Oh dear, Fr Bryan ... what is an Irish person to say? An enjoyable affirmation of the mystery of the Trinity, despite the questionable stereotype of the Irish. We are, after all, the land of saints and scholars.

From this side of the Atlantic, a happy feast day of the Apostle of Ireland!

Anonymous said...

Ok, I get the point and that the video is supposed to be funny. But seriously, I thought that analogies could be used as long as they weren't mistaken for an accurate description. I think in particular of those who argue that 1+1+1 does not equal 1. If someone is arguing that one can't be three and vice versa can't we use analogies to show them that it isn't so far fetched, in order to bring their minds around? Not arguing here, just curious.

Bryan Owen said...

When an analogy supports heresy rather than orthodoxy, we have a problem.

Liam Shepherd said...

Alas, the Irish converts are also in error. The solar analogy does not imply Arianism at all, because the sun does not create light and heat from nothing, nor does it produce them by an act of will. The sun naturally and necessarily produces light and heat, which are inseparable from the sun itself. There was no time when the sun produced neither light nor heat, nor will there ever be such a time, because without light and heat, the sun is not the sun. In that respect, I think the solar analogy is rather a good one, with the necessary caveat that all such analogies are imperfect.

And saying that the doctrine of the Trinity is just a mystery that we cannot understand or explain is a cop-out. Whilst it is certainly true that no human mind can comprehend the inner life of God, we can and must understand the language the Church uses to express her teaching. To assert otherwise is simply to justify intellectual and theological laziness. As my old patristics professor was wont to say, 'It's really quite straightforward.'

Bryan Owen said...

Thanks for the clarifications, Liam. Perhaps, just as we should not make too much of any analogy for the being of God, we should not make too much of any satirical cartoon!

I'm reminded of something that Fr. Matt Gunter posted a few years back when he wrote: "The triune nature of God is one of the central mysteries of Christianity. But mystery is not the same as conundrum. Nor is it the result of a presumptuous desire to explain more than can be explained.

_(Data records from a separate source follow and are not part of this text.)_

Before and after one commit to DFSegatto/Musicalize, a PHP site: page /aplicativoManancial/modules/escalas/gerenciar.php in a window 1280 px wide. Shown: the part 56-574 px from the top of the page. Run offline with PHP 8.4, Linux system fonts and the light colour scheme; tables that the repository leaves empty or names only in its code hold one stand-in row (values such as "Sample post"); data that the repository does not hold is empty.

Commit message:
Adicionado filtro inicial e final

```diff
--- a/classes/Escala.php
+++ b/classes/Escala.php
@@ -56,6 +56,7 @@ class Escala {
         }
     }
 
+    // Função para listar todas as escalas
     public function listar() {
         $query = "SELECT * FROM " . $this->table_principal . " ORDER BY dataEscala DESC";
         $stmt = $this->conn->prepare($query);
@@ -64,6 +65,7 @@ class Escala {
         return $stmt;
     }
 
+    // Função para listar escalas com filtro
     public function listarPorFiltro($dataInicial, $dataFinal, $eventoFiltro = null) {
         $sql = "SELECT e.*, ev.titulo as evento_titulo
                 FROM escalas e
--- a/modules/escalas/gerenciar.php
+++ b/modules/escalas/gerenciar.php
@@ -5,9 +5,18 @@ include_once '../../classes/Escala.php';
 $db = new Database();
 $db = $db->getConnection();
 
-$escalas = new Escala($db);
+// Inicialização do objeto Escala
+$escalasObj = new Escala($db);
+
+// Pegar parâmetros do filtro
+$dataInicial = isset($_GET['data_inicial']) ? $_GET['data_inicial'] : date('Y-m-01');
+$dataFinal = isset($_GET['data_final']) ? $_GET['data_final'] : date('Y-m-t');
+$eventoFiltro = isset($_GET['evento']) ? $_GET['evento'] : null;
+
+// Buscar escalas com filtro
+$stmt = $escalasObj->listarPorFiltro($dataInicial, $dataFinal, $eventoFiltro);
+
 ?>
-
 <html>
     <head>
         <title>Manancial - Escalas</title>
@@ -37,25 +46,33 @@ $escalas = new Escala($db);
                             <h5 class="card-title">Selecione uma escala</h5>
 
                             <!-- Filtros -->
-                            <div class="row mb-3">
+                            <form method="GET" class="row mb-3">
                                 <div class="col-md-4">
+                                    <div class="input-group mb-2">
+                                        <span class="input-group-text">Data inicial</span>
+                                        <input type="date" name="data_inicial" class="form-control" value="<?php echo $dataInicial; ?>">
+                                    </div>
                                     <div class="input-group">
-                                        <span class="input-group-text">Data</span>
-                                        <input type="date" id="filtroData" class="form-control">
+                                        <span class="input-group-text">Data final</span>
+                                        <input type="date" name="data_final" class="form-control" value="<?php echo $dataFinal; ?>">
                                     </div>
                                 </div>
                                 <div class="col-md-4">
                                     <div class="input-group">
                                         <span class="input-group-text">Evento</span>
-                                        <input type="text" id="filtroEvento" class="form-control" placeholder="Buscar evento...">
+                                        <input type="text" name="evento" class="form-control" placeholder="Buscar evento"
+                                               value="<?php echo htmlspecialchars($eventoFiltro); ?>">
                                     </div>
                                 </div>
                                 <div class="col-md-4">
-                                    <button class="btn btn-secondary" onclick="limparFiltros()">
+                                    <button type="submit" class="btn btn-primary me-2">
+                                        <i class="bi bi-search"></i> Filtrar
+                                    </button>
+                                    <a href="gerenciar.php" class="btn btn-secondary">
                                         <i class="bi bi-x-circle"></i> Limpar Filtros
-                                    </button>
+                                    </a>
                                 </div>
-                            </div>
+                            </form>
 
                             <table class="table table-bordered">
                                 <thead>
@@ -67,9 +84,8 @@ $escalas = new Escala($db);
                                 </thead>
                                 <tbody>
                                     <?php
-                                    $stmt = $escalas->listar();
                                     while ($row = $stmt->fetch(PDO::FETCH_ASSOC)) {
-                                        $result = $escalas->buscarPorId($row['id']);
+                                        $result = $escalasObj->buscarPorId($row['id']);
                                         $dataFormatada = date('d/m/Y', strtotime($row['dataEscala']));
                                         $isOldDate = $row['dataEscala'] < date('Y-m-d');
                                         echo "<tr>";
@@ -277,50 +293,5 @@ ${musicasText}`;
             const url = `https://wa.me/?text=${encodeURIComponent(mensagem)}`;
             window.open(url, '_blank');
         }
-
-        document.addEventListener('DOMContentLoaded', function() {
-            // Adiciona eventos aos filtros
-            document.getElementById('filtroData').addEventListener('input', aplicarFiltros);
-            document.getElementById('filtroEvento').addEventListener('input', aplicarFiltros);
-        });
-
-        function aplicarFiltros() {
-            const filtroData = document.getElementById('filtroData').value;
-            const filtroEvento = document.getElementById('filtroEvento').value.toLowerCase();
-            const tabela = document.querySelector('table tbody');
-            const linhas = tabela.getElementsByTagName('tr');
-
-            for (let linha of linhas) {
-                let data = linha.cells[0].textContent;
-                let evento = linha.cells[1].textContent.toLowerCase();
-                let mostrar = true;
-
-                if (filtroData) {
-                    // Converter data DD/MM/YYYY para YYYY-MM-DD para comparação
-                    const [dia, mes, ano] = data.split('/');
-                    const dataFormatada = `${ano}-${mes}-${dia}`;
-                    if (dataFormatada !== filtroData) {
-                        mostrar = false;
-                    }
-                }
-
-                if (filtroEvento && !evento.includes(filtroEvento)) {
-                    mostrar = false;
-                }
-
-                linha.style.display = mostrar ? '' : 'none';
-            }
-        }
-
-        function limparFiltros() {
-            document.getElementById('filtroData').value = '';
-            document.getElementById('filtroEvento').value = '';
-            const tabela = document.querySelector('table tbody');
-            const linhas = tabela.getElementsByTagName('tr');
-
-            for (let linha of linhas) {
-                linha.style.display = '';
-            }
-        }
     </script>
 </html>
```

Quite the opposite." Read it all.

C. Wingate said...

I have to say one thing in favor of the shamrock image though: nobody is going to be tempted to give sermons "in the name of the leaflet, the leaflet, and the other leaflet."